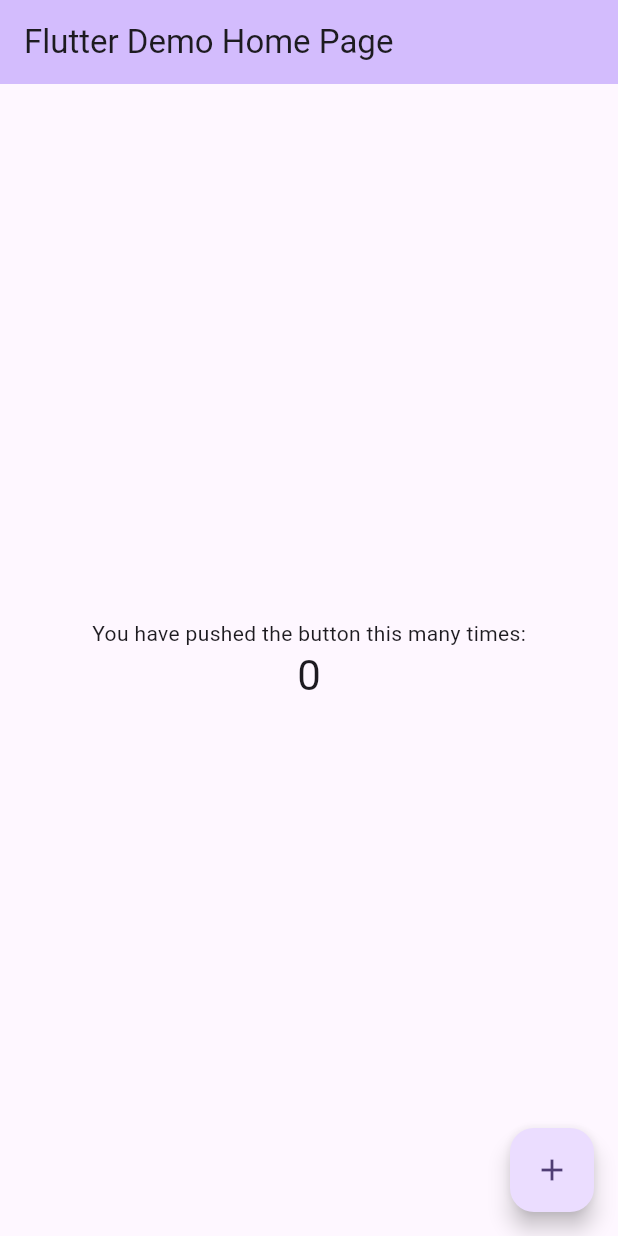
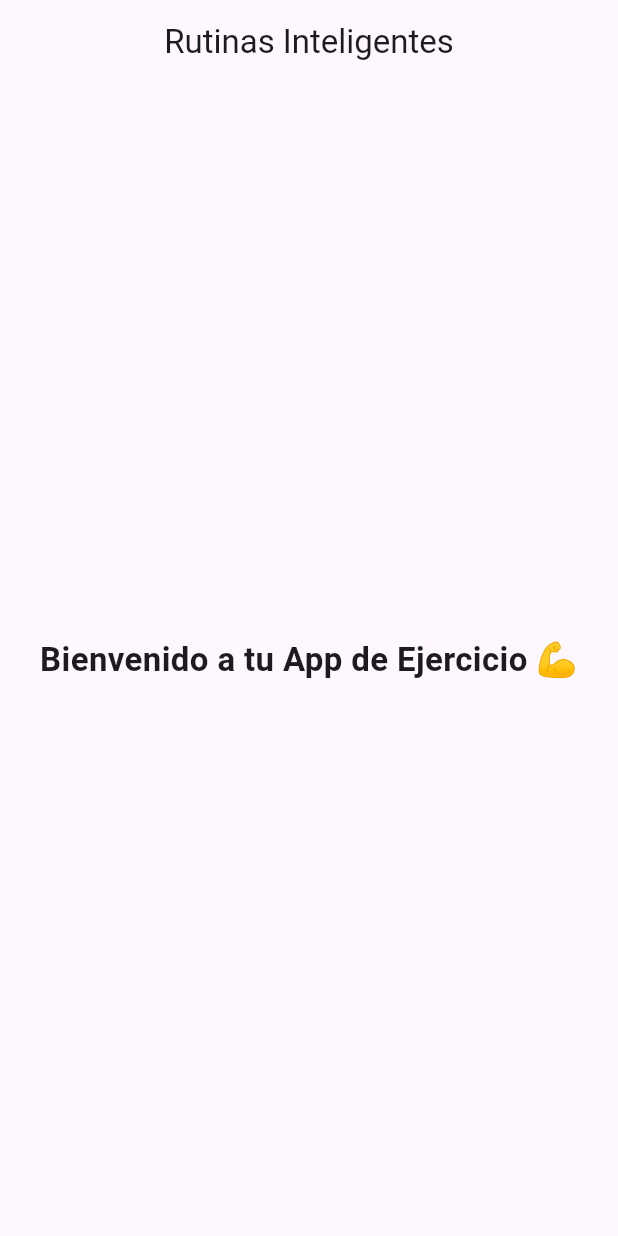
Before and after one commit to zkodah/Gym_0, a Flutter app: the screen it shows after launch, on a phone screen of 412 x 824 dp. Run offline on Flutter 3.47's test engine with Material 3 defaults, Android fonts, the phone set to English and light mode, and no system bars.

```diff
--- a/lib/main.dart
+++ b/lib/main.dart
@@ -1,4 +1,5 @@
 import 'package:flutter/material.dart';
+import 'screen/inicio.dart';
 
 void main() {
   runApp(const MyApp());
@@ -7,116 +8,15 @@ void main() {
 class MyApp extends StatelessWidget {
   const MyApp({super.key});
 
-  // This widget is the root of your application.
   @override
   Widget build(BuildContext context) {
     return MaterialApp(
-      title: 'Flutter Demo',
+      debugShowCheckedModeBanner: false,
+      title: 'App de Ejercicio',
       theme: ThemeData(
-        // This is the theme of your application.
-        //
-        // TRY THIS: Try running your application with "flutter run". You'll see
-        // the application has a purple toolbar. Then, without quitting the app,
-        // try changing the seedColor in the colorScheme below to Colors.green
-        // and then invoke "hot reload" (save your changes or press the "hot
-        // reload" button in a Flutter-supported IDE, or press "r" if you used
-        // the command line to start the app).
-        //
-        // Notice that the counter didn't reset back to zero; the application
-        // state is not lost during the reload. To reset the state, use hot
-        // restart instead.
-        //
-        // This works for code too, not just values: Most code changes can be
-        // tested with just a hot reload.
-        colorScheme: ColorScheme.fromSeed(seedColor: Colors.deepPurple),
+        primarySwatch: Colors.blue,
       ),
-      home: const MyHomePage(title: 'Flutter Demo Home Page'),
+      home: const InicioScreen(),
     );
   }
 }
-
-class MyHomePage extends StatefulWidget {
-  const MyHomePage({super.key, required this.title});
-
-  // This widget is the home page of your application. It is stateful, meaning
-  // that it has a State object (defined below) that contains fields that affect
-  // how it looks.
-
-  // This class is the configuration for the state. It holds the values (in this
-  // case the title) provided by the parent (in this case the App widget) and
-  // used by the build method of the State. Fields in a Widget subclass are
-  // always marked "final".
-
-  final String title;
-
-  @override
-  State<MyHomePage> createState() => _MyHomePageState();
-}
-
-class _MyHomePageState extends State<MyHomePage> {
-  int _counter = 0;
-
-  void _incrementCounter() {
-    setState(() {
-      // This call to setState tells the Flutter framework that something has
-      // changed in this State, which causes it to rerun the build method below
-      // so that the display can reflect the updated values. If we changed
-      // _counter without calling setState(), then the build method would not be
-      // called again, and so nothing would appear to happen.
-      _counter++;
-    });
-  }
-
-  @override
-  Widget build(BuildContext context) {
-    // This method is rerun every time setState is called, for instance as done
-    // by the _incrementCounter method above.
-    //
-    // The Flutter framework has been optimized to make rerunning build methods
-    // fast, so that you can just rebuild anything that needs updating rather
-    // than having to individually change instances of widgets.
-    return Scaffold(
-      appBar: AppBar(
-        // TRY THIS: Try changing the color here to a specific color (to
-        // Colors.amber, perhaps?) and trigger a hot reload to see the AppBar
-        // change color while the other colors stay the same.
-        backgroundColor: Theme.of(context).colorScheme.inversePrimary,
-        // Here we take the value from the MyHomePage object that was created by
-        // the App.build method, and use it to set our appbar title.
-        title: Text(widget.title),
-      ),
-      body: Center(
-        // Center is a layout widget. It takes a single child and positions it
-        // in the middle of the parent.
-        child: Column(
-          // Column is also a layout widget. It takes a list of children and
-          // arranges them vertically. By default, it sizes itself to fit its
-          // children horizontally, and tries to be as tall as its parent.
-          //
-          // Column has various properties to control how it sizes itself and
-          // how it positions its children. Here we use mainAxisAlignment to
-          // center the children vertically; the main axis here is the vertical
-          // axis because Columns are vertical (the cross axis would be
-          // horizontal).
-          //
-          // TRY THIS: Invoke "debug painting" (choose the "Toggle Debug Paint"
-          // action in the IDE, or press "p" in the console), to see the
-          // wireframe for each widget.
-          mainAxisAlignment: MainAxisAlignment.center,
-          children: <Widget>[
-            const Text('You have pushed the button this many times:'),
-            Text(
-              '$_counter',
-              style: Theme.of(context).textTheme.headlineMedium,
-            ),
-          ],
-        ),
-      ),
-      floatingActionButton: FloatingActionButton(
-        onPressed: _incrementCounter,
-        tooltip: 'Increment',
-        child: const Icon(Icons.add),
-      ), // This trailing comma makes auto-formatting nicer for build methods.
-    );
-  }
-}
--- /dev/null
+++ b/lib/screen/inicio.dart
@@ -0,0 +1,22 @@
+import 'package:flutter/material.dart';
+
+class InicioScreen extends StatelessWidget {
+  const InicioScreen({super.key});
+
+  @override
+  Widget build(BuildContext context) {
+    return Scaffold(
+      appBar: AppBar(
+        title: const Text("Rutinas Inteligentes"),
+        centerTitle: true,
+      ),
+      body: const Center(
+        child: Text(
+          "Bienvenido a tu App de Ejercicio 💪",
+          style: TextStyle(fontSize: 22, fontWeight: FontWeight.bold),
+          textAlign: TextAlign.center,
+        ),
+      ),
+    );
+  }
+}
--- a/pubspec.yaml
+++ b/pubspec.yaml
@@ -34,6 +34,10 @@ dependencies:
   # The following adds the Cupertino Icons font to your application.
   # Use with the CupertinoIcons class for iOS style icons.
   cupertino_icons: ^1.0.8
+  intl: ^0.20.2
+  http: ^1.2.2
+  provider: ^6.1.2
+  shared_preferences: ^2.3.2
 
 dev_dependencies:
   flutter_test:
```
Also changed, not shown: lib/screen/confi.dart (added), lib/screen/ejercicios.dart (added), lib/screen/perfil.dart (added), pubspec.lock, 1 other file.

========

EXERCISE AIM: Give back every entry verbatim. No pictures belong in the copy.

OUTPUT OF THE EXERCISE:
Before and after one commit to zkodah/Gym_0, a Flutter app: the screen it shows after launch, on a phone screen of 412 x 824 dp. Run offline on Flutter 3.47's test engine with Material 3 defaults, Android fonts, the phone set to English and light mode, and no system bars.

```diff
--- a/lib/main.dart
+++ b/lib/main.dart
@@ -1,4 +1,5 @@
 import 'package:flutter/material.dart';
+import 'screen/inicio.dart';
 
 void main() {
   runApp(const MyApp());
@@ -7,116 +8,15 @@ void main() {
 class MyApp extends StatelessWidget {
   const MyApp({super.key});
 
-  // This widget is the root of your application.
   @override
   Widget build(BuildContext context) {
     return MaterialApp(
-      title: 'Flutter Demo',
+      debugShowCheckedModeBanner: false,
+      title: 'App de Ejercicio',
       theme: ThemeData(
-        // This is the theme of your application.
-        //
-        // TRY THIS: Try running your application with "flutter run". You'll see
-        // the application has a purple toolbar. Then, without quitting the app,
-        // try changing the seedColor in the colorScheme below to Colors.green
-        // and then invoke "hot reload" (save your changes or press the "hot
-        // reload" button in a Flutter-supported IDE, or press "r" if you used
-        // the command line to start the app).
-        //
-        // Notice that the counter didn't reset back to zero; the application
-        // state is not lost during the reload. To reset the state, use hot
-        // restart instead.
-        //
-        // This works for code too, not just values: Most code changes can be
-        // tested with just a hot reload.
-        colorScheme: ColorScheme.fromSeed(seedColor: Colors.deepPurple),
+        primarySwatch: Colors.blue,
       ),
-      home: const MyHomePage(title: 'Flutter Demo Home Page'),
+      home: const InicioScreen(),
     );
   }
 }
-
-class MyHomePage extends StatefulWidget {
-  const MyHomePage({super.key, required this.title});
-
-  // This widget is the home page of your application. It is stateful, meaning
-  // that it has a State object (defined below) that contains fields that affect
-  // how it looks.
-
-  // This class is the configuration for the state. It holds the values (in this
-  // case the title) provided by the parent (in this case the App widget) and
-  // used by the build method of the State. Fields in a Widget subclass are
-  // always marked "final".
-
-  final String title;
-
-  @override
-  State<MyHomePage> createState() => _MyHomePageState();
-}
-
-class _MyHomePageState extends State<MyHomePage> {
-  int _counter = 0;
-
-  void _incrementCounter() {
-    setState(() {
-      // This call to setState tells the Flutter framework that something has
-      // changed in this State, which causes it to rerun the build method below
-      // so that the display can reflect the updated values. If we changed
-      // _counter without calling setState(), then the build method would not be
-      // called again, and so nothing would appear to happen.
-      _counter++;
-    });
-  }
-
-  @override
-  Widget build(BuildContext context) {
-    // This method is rerun every time setState is called, for instance as done
-    // by the _incrementCounter method above.
-    //
-    // The Flutter framework has been optimized to make rerunning build methods
-    // fast, so that you can just rebuild anything that needs updating rather
-    // than having to individually change instances of widgets.
-    return Scaffold(
-      appBar: AppBar(
-        // TRY THIS: Try changing the color here to a specific color (to
-        // Colors.amber, perhaps?) and trigger a hot reload to see the AppBar
-        // change color while the other colors stay the same.
-        backgroundColor: Theme.of(context).colorScheme.inversePrimary,
-        // Here we take the value from the MyHomePage object that was created by
-        // the App.build method, and use it to set our appbar title.
-        title: Text(widget.title),
-      ),
-      body: Center(
-        // Center is a layout widget. It takes a single child and positions it
-        // in the middle of the parent.
-        child: Column(
-          // Column is also a layout widget. It takes a list of children and
-          // arranges them vertically. By default, it sizes itself to fit its
-          // children horizontally, and tries to be as tall as its parent.
-          //
-          // Column has various properties to control how it sizes itself and
-          // how it positions its children. Here we use mainAxisAlignment to
-          // center the children vertically; the main axis here is the vertical
-          // axis because Columns are vertical (the cross axis would be
-          // horizontal).
-          //
-          // TRY THIS: Invoke "debug painting" (choose the "Toggle Debug Paint"
-          // action in the IDE, or press "p" in the console), to see the
-          // wireframe for each widget.
-          mainAxisAlignment: MainAxisAlignment.center,
-          children: <Widget>[
-            const Text('You have pushed the button this many times:'),
-            Text(
-              '$_counter',
-              style: Theme.of(context).textTheme.headlineMedium,
-            ),
-          ],
-        ),
-      ),
-      floatingActionButton: FloatingActionButton(
-        onPressed: _incrementCounter,
-        tooltip: 'Increment',
-        child: const Icon(Icons.add),
-      ), // This trailing comma makes auto-formatting nicer for build methods.
-    );
-  }
-}
--- /dev/null
+++ b/lib/screen/inicio.dart
@@ -0,0 +1,22 @@
+import 'package:flutter/material.dart';
+
+class InicioScreen extends StatelessWidget {
+  const InicioScreen({super.key});
+
+  @override
+  Widget build(BuildContext context) {
+    return Scaffold(
+      appBar: AppBar(
+        title: const Text("Rutinas Inteligentes"),
+        centerTitle: true,
+      ),
+      body: const Center(
+        child: Text(
+          "Bienvenido a tu App de Ejercicio 💪",
+          style: TextStyle(fontSize: 22, fontWeight: FontWeight.bold),
+          textAlign: TextAlign.center,
+        ),
+      ),
+    );
+  }
+}
--- a/pubspec.yaml
+++ b/pubspec.yaml
@@ -34,6 +34,10 @@ dependencies:
   # The following adds the Cupertino Icons font to your application.
   # Use with the CupertinoIcons class for iOS style icons.
   cupertino_icons: ^1.0.8
+  intl: ^0.20.2
+  http: ^1.2.2
+  provider: ^6.1.2
+  shared_preferences: ^2.3.2
 
 dev_dependencies:
   flutter_test:
```
Also changed, not shown: lib/screen/confi.dart (added), lib/screen/ejercicios.dart (added), lib/screen/perfil.dart (added), pubspec.lock, 1 other file.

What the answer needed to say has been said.